Tuesday, March 30, 2021

News You Can Use: What To Do If You Meet A Polar Bear

The thing to remember is: polar bears are stone cold killers. It's what they do.

From the New York Post, August 29, 2020:

Get naked, and other advice to fend off a polar bear attack 

The other day, a polar bear killed a 38-year-old Dutch man who was camping in Norway’s remote Svalbard Islands.

Now, many of us wouldn’t consider camping in Svalbard, but more of us are going to islands. In the past five years, the area has had a spike in “arctic tourism” as we rush to see the polar bears and ice caps before they disappear forever.

Polar bear tours in places like Churchill, Canada, are kitted out with mobile viewing units that look like elongated tanks, but there are still many places where tourists and locals can — and do — accidentally come face-to-face with the bears that may look cuddly — but are deadly.

I have been to the Arctic four times — in Greenland and Canada — and each time the warning is the same: Stay away from bears. However, should you run into one, there are three things you can do to protect yourself.

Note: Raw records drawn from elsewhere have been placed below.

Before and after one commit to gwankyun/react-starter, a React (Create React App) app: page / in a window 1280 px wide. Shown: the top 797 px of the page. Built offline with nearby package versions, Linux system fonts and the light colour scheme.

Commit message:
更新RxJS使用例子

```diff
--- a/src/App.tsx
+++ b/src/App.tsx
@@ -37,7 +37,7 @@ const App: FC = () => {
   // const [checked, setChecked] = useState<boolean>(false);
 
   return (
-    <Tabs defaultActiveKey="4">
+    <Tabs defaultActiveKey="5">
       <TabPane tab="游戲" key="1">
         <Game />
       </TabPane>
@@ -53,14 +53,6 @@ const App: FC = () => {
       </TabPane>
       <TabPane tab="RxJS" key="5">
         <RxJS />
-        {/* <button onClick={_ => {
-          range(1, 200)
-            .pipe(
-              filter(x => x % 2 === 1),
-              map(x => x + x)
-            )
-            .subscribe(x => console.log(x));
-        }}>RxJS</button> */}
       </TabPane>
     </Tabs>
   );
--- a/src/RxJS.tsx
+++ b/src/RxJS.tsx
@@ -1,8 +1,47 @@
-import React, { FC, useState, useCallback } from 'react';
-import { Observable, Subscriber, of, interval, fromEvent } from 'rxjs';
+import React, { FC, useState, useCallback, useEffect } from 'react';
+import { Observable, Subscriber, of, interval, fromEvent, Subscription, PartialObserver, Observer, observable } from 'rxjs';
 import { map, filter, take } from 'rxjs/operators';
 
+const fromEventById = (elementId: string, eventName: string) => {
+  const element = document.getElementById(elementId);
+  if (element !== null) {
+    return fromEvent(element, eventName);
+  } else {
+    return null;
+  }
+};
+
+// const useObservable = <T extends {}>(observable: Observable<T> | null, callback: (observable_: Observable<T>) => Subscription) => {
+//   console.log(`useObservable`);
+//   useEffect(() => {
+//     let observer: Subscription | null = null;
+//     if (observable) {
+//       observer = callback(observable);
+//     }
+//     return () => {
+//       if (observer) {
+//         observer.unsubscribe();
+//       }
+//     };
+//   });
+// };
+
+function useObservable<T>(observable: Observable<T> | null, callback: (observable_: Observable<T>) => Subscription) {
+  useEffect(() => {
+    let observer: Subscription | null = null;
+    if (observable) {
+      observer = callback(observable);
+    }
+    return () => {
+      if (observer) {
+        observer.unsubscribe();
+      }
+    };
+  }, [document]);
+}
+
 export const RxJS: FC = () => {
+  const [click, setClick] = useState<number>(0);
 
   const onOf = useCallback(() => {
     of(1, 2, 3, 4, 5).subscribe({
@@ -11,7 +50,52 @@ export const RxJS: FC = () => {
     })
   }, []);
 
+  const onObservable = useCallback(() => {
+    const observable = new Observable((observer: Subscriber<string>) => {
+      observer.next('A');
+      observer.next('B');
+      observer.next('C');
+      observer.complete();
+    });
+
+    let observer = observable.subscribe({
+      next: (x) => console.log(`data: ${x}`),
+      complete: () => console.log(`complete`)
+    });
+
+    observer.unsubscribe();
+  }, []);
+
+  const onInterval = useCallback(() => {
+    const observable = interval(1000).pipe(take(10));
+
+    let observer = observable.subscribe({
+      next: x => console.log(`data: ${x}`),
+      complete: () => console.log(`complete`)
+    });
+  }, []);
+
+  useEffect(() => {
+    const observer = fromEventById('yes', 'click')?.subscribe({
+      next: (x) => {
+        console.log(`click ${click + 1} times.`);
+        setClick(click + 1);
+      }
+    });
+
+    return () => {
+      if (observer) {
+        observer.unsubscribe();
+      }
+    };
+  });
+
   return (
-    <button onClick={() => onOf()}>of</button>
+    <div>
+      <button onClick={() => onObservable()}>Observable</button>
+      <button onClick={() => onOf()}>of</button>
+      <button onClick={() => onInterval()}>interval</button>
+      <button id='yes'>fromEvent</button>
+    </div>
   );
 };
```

  1. Mace. Three years ago, during a Vintage Air Rally across the Arctic, I visited the abandoned Air Force base Bluie East Two on Greenland’s rugged East Coast. While walking around, I had to carry bear spray, which is mace for bears. According to several Air Greenland pilots I talked to beforehand, the spray does work; however, when you spray you have to be close and upwind, otherwise “it doesn’t go so well.”
  2. Gun. Always carry a gun — or travel with someone who has a firearm. While no one wants to kill a polar bear, you might have to if you want to save your own life. Sick and desperate bears are the ones that often come close to humans. During the air rally, I spent the night in Kulusuk. The day after we left, a half-starved polar bear wandered into town and had to be shot at close range, to save several school children nearby.
  3. Get Naked. There is no way you can outrun a polar bear. But they are, according to word of mouth, easily distractible. “Polar bears are very curious,” Sarah Woodall, a tourism destination manager for Visit South Greenland told me during my first trip to the country in 2015. To that end, if you should come face-to-face with one, back away (slowly at first), while peeling off your clothes one item at a time. The bears are very curious so they should stop, sniff, and perhaps play with each item as they come across it, leaving you free to run somewhere across the Arctic buck naked. Until they catch up with you, of course. Or you die of exposure. Either way — what an experience!....

A couple weeks prior to this article the Post had some advice from the National Park Service on what to do if you meet the polar bear's terrestrial cousins [the polar bear is Ursus maritimus] the brown, grizzly or Kodiak bears.

READ: Please don’t run from bears or push your slower friends down in attempts of saving yourself,”
they began in an update posted on Wednesday.

Well there goes that strategy.

There's more but that was the advice from the National Park Service that sort of stuck out.